Task to complete » Go through the records below and return each line that has "cloudbridge" in it.

[Version comparison data]
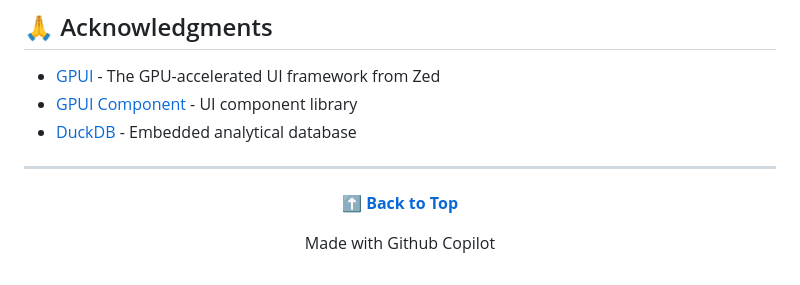
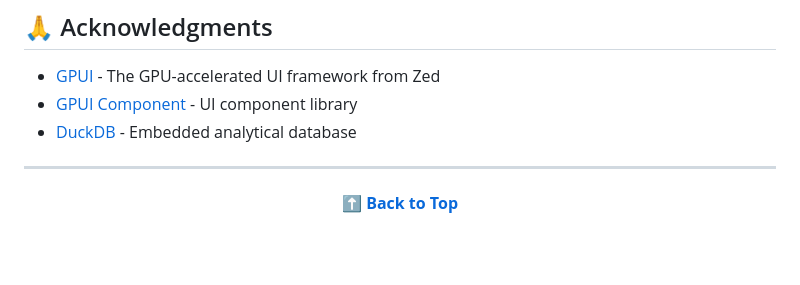
Before and after one commit to JetSquirrel/cloudbridge, a Markdown page: README.md, the part around the change. Rendered like a GitHub page; blank space fills up the shorter version.

Commit message:
Remove the GitHub Copilot credit from the README footer

```diff
--- a/README.md
+++ b/README.md
@@ -241,6 +241,4 @@ This project is licensed under the MIT License - see the [LICENSE](LICENSE) file
 
 **[⬆ Back to Top](#cloudbridge)**
 
-Made with Github Copilot
-
 </div>
```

Response to the task »
Before and after one commit to JetSquirrel/cloudbridge, a Markdown page: README.md, the part around the change. Rendered like a GitHub page; blank space fills up the shorter version.
 **[⬆ Back to Top](#cloudbridge)**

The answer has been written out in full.